Exercise details: In the entries below, find the lines that include "changed" and give their number as the whole reply.

(Data for analysis Opens)

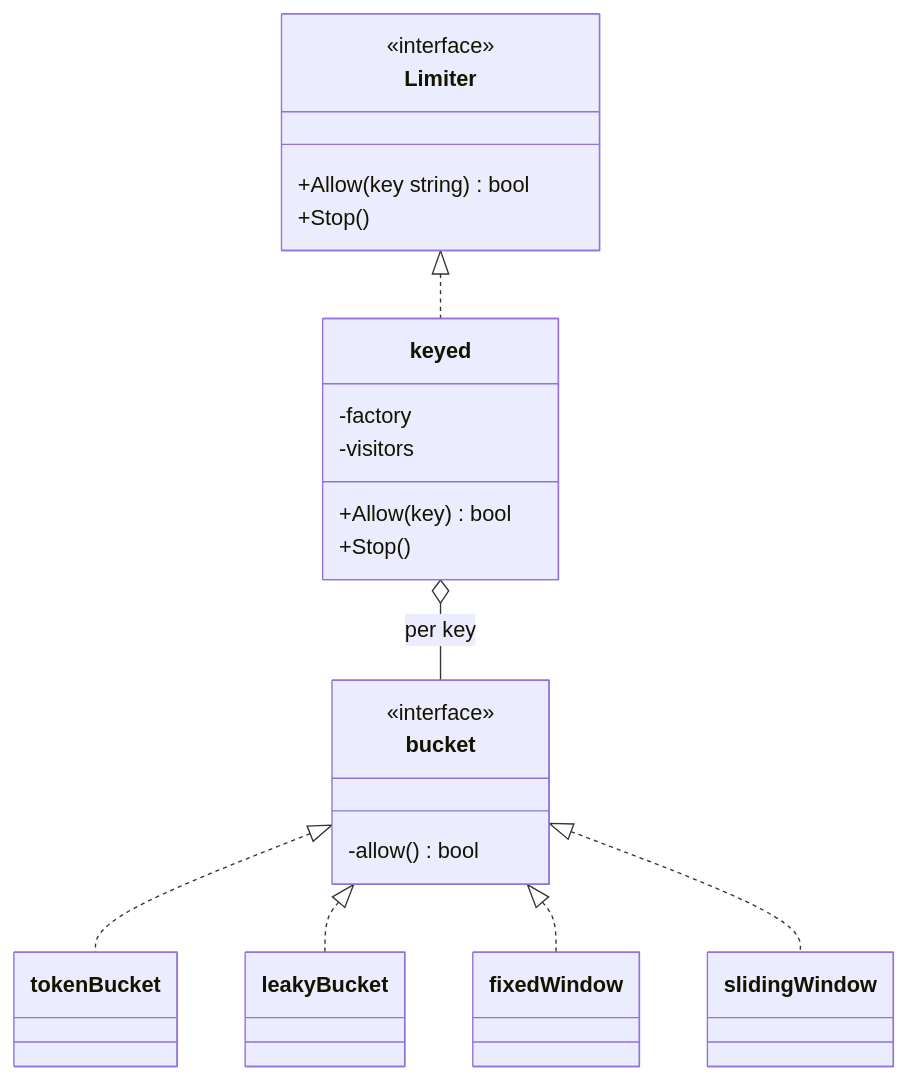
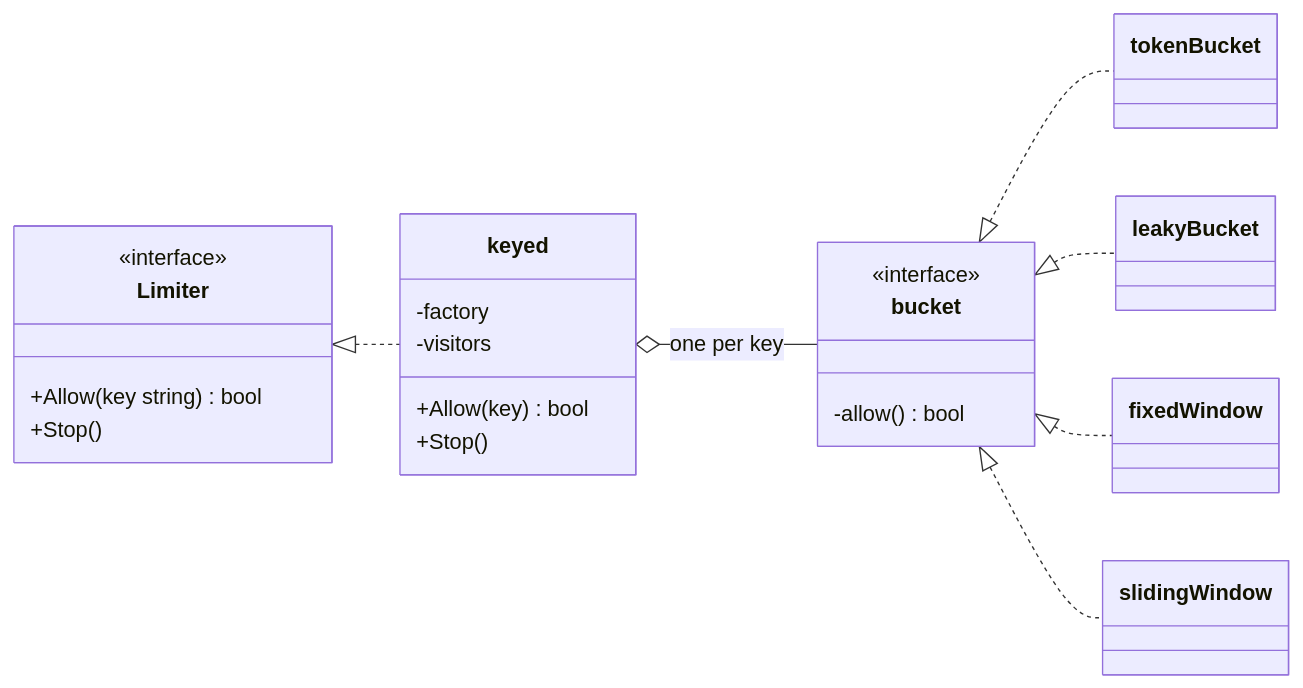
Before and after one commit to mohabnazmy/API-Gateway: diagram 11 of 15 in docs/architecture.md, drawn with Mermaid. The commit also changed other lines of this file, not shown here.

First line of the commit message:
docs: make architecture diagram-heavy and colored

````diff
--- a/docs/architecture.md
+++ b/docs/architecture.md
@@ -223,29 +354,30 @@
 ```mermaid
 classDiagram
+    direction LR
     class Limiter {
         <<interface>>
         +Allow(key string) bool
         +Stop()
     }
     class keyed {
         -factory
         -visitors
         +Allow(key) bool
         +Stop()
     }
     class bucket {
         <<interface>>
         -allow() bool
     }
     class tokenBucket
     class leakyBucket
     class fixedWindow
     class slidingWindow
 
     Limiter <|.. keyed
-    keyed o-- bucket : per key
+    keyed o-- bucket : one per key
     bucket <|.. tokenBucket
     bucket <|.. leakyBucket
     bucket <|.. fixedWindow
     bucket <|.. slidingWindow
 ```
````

(Data for analysis Closes)
(Data for analysis Opens)

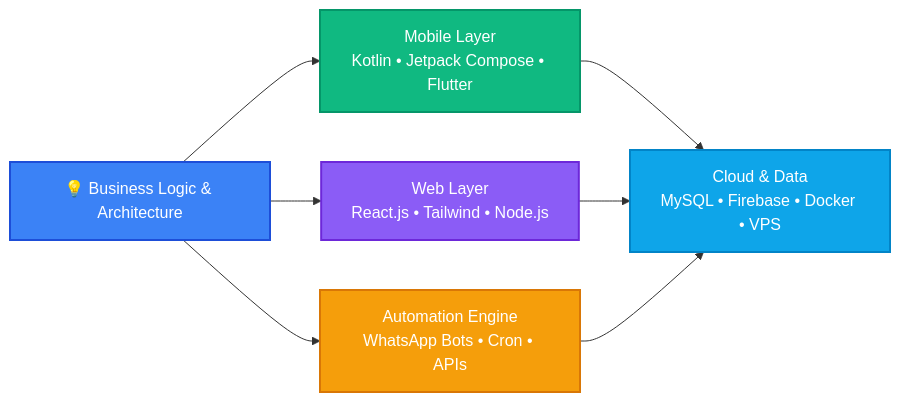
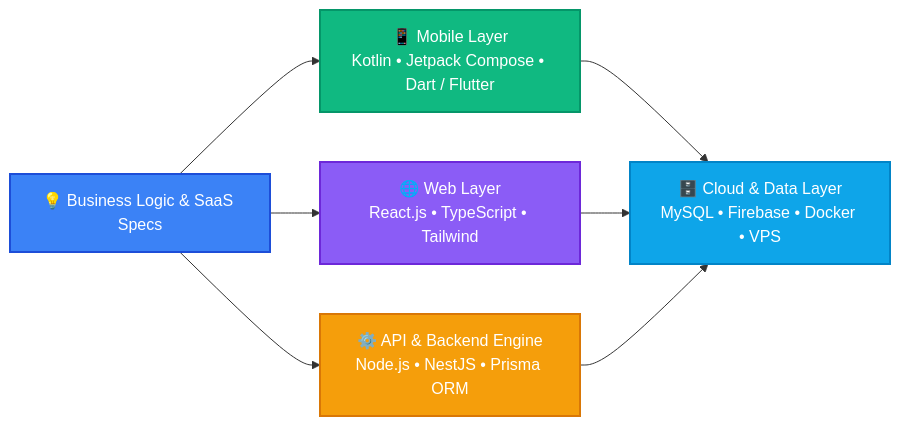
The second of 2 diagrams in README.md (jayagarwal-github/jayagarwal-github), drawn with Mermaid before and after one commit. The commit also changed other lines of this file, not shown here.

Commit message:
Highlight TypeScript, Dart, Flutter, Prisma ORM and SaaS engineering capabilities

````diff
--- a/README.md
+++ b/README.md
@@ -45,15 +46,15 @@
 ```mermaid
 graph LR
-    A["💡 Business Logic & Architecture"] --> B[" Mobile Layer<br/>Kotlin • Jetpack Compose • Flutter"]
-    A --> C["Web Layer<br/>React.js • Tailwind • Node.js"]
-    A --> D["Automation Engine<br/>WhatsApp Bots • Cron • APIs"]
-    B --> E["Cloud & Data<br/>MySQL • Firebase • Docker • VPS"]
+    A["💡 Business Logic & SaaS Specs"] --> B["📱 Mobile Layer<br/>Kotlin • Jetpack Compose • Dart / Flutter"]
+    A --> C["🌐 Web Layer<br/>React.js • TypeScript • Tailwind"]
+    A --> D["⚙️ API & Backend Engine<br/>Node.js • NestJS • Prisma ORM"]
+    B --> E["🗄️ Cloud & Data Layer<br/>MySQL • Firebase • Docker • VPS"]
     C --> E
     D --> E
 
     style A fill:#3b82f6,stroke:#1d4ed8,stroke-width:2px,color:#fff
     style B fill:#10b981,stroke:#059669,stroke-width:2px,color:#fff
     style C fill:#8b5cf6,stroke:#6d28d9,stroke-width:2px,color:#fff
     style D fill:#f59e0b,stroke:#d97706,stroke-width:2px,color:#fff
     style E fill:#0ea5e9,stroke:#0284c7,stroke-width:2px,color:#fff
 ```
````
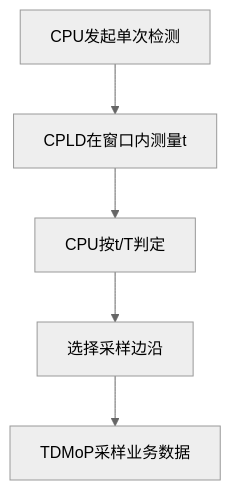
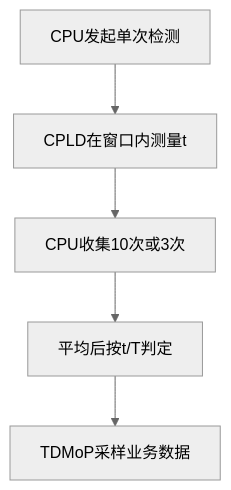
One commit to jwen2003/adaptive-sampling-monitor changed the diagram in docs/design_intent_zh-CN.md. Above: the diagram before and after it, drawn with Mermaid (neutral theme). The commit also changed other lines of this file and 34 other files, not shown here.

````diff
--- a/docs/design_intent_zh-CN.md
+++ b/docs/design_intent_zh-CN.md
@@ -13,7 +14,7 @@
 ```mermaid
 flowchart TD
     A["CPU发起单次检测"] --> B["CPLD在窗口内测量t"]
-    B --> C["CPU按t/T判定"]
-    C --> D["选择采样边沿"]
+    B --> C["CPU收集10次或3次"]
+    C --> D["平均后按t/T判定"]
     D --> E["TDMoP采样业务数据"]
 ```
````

(Data for analysis Closes)

Exercise result: 3